▶ Aim of the exercise: Only lines containing the word "invert" are needed; pull them out of the material.

▶ Entries provided:

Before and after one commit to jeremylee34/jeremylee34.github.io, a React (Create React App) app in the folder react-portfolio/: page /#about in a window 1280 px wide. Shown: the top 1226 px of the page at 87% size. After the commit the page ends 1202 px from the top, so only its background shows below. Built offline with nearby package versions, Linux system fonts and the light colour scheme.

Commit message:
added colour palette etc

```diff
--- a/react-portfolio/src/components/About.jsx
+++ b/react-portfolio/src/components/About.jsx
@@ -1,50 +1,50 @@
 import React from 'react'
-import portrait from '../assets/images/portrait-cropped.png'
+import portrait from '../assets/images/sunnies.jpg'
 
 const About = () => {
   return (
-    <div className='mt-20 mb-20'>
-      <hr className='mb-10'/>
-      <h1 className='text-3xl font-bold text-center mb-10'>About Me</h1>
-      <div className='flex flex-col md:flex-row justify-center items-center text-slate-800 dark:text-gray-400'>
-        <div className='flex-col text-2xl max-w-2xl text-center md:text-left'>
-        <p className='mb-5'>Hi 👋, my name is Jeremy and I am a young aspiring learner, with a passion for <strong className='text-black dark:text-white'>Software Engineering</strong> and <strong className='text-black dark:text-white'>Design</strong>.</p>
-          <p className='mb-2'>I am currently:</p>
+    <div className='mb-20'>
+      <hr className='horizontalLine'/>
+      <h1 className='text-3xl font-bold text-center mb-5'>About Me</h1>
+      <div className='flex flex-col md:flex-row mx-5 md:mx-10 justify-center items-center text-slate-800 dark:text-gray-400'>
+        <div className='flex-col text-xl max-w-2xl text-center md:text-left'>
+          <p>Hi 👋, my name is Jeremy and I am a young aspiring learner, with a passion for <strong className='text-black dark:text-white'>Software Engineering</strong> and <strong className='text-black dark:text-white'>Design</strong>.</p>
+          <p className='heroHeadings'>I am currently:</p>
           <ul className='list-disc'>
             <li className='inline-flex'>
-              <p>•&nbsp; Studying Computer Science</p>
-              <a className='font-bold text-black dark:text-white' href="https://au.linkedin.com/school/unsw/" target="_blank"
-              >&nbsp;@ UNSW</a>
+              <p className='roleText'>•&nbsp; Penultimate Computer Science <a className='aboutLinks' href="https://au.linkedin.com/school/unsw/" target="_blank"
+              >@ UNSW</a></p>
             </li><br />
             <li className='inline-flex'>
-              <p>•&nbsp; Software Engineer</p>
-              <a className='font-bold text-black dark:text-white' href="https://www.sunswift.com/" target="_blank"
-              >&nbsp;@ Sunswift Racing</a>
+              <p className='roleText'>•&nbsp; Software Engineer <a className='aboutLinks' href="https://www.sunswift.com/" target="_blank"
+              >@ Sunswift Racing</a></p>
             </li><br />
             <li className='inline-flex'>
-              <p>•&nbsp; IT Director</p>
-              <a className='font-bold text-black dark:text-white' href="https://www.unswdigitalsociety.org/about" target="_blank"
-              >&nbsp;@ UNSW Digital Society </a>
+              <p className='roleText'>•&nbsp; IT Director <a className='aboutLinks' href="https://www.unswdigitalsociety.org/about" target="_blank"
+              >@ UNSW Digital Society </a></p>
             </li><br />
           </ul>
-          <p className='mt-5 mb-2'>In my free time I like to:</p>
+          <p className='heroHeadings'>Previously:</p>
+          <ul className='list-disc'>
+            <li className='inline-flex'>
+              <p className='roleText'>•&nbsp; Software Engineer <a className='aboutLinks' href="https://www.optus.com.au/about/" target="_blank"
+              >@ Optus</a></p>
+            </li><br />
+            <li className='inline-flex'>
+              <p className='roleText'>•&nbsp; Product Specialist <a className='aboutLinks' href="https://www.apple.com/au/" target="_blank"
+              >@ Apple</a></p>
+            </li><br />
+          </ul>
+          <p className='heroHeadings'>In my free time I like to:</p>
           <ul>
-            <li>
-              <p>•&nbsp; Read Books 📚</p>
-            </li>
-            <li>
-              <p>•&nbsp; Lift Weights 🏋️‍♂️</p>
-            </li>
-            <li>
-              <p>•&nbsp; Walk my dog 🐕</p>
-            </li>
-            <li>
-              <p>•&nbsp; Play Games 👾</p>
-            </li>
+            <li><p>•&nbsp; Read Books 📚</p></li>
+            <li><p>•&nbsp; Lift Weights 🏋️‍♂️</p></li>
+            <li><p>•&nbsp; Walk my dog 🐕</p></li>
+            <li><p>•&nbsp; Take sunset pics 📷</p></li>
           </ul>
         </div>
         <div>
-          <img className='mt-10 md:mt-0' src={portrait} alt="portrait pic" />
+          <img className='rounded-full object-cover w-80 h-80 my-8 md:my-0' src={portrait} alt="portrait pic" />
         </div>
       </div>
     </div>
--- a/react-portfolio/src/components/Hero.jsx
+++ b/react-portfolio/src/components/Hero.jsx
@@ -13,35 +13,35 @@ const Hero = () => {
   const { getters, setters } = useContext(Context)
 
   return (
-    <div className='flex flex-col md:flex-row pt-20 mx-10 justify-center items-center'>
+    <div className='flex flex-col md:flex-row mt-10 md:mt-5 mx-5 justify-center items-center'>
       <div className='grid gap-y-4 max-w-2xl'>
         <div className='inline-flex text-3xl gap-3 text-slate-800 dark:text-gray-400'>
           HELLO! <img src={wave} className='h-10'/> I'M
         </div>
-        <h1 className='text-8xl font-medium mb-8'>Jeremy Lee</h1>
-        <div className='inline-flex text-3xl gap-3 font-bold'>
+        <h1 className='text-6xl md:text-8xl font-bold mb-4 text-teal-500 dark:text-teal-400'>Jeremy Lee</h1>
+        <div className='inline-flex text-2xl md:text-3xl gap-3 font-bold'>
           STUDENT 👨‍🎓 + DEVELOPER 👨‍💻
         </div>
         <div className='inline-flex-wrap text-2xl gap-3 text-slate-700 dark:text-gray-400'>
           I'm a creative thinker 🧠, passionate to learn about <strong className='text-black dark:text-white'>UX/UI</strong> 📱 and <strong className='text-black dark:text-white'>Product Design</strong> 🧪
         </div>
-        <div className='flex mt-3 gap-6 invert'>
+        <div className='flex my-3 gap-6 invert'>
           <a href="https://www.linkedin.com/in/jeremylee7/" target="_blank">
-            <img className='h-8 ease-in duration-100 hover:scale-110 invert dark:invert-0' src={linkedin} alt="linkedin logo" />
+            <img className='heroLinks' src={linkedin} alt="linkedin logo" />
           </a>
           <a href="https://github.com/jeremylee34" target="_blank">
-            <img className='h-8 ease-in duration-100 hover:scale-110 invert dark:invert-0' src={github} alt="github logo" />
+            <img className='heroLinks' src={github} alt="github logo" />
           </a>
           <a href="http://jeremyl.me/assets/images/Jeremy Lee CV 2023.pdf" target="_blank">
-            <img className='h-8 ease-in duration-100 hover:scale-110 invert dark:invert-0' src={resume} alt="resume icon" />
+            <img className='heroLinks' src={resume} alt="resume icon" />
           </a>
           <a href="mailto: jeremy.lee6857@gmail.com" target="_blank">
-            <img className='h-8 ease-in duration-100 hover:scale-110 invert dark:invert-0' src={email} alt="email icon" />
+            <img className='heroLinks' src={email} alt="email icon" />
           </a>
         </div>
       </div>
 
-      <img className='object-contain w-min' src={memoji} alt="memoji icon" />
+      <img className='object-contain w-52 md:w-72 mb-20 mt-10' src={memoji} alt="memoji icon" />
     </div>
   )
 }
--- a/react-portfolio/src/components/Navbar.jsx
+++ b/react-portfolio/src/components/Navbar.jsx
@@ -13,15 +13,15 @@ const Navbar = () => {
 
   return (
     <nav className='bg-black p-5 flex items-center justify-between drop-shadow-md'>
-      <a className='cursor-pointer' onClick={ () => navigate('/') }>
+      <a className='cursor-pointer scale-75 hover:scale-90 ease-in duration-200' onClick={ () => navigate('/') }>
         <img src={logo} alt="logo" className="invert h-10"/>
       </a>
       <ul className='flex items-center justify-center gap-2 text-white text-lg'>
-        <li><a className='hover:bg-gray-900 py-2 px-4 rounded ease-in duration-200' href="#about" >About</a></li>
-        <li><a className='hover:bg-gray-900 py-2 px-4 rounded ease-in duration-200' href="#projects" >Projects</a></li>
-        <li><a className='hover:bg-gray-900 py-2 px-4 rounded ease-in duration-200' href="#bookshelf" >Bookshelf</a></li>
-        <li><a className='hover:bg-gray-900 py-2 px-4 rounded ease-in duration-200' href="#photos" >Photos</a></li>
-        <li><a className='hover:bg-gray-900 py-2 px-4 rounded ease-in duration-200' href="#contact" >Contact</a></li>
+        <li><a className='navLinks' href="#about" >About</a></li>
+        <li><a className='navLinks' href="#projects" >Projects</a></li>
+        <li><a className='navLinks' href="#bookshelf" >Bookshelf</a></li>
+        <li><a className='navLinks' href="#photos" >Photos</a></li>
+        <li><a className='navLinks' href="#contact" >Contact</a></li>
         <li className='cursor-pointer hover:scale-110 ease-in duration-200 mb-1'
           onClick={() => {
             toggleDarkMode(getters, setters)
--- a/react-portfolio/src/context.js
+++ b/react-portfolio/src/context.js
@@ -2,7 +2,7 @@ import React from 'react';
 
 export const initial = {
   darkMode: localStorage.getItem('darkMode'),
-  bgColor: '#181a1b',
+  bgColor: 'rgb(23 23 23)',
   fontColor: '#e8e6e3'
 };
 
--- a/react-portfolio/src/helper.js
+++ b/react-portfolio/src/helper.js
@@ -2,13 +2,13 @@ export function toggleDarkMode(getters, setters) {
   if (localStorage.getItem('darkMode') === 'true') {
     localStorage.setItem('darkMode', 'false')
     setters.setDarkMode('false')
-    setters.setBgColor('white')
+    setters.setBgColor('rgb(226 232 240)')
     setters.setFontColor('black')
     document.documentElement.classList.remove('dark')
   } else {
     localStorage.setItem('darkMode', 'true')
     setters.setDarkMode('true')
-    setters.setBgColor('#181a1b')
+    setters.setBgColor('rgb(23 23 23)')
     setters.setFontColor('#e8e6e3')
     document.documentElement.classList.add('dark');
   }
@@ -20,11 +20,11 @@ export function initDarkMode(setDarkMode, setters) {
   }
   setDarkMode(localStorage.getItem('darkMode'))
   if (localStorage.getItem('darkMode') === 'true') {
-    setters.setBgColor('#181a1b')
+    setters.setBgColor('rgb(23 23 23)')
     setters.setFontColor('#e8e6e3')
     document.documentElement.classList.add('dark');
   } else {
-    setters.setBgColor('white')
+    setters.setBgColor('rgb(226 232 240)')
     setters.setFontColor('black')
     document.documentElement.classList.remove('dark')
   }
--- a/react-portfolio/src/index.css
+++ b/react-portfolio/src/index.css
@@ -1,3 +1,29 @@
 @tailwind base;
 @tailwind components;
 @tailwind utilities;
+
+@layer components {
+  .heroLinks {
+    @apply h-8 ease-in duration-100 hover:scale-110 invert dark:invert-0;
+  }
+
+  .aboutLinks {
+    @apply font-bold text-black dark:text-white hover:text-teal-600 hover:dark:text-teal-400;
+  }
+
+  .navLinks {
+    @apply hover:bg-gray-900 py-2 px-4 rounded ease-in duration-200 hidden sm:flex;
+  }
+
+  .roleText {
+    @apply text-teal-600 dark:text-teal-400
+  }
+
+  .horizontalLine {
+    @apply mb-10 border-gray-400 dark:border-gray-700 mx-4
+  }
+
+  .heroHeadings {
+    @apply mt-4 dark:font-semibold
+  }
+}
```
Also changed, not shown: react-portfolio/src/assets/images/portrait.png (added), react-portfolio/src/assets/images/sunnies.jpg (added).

▶ Written solution:
-        <div className='flex mt-3 gap-6 invert'>
+        <div className='flex my-3 gap-6 invert'>
-            <img className='h-8 ease-in duration-100 hover:scale-110 invert dark:invert-0' src={linkedin} alt="linkedin logo" />
-            <img className='h-8 ease-in duration-100 hover:scale-110 invert dark:invert-0' src={github} alt="github logo" />
-            <img className='h-8 ease-in duration-100 hover:scale-110 invert dark:invert-0' src={resume} alt="resume icon" />
-            <img className='h-8 ease-in duration-100 hover:scale-110 invert dark:invert-0' src={email} alt="email icon" />
         <img src={logo} alt="logo" className="invert h-10"/>
+    @apply h-8 ease-in duration-100 hover:scale-110 invert dark:invert-0;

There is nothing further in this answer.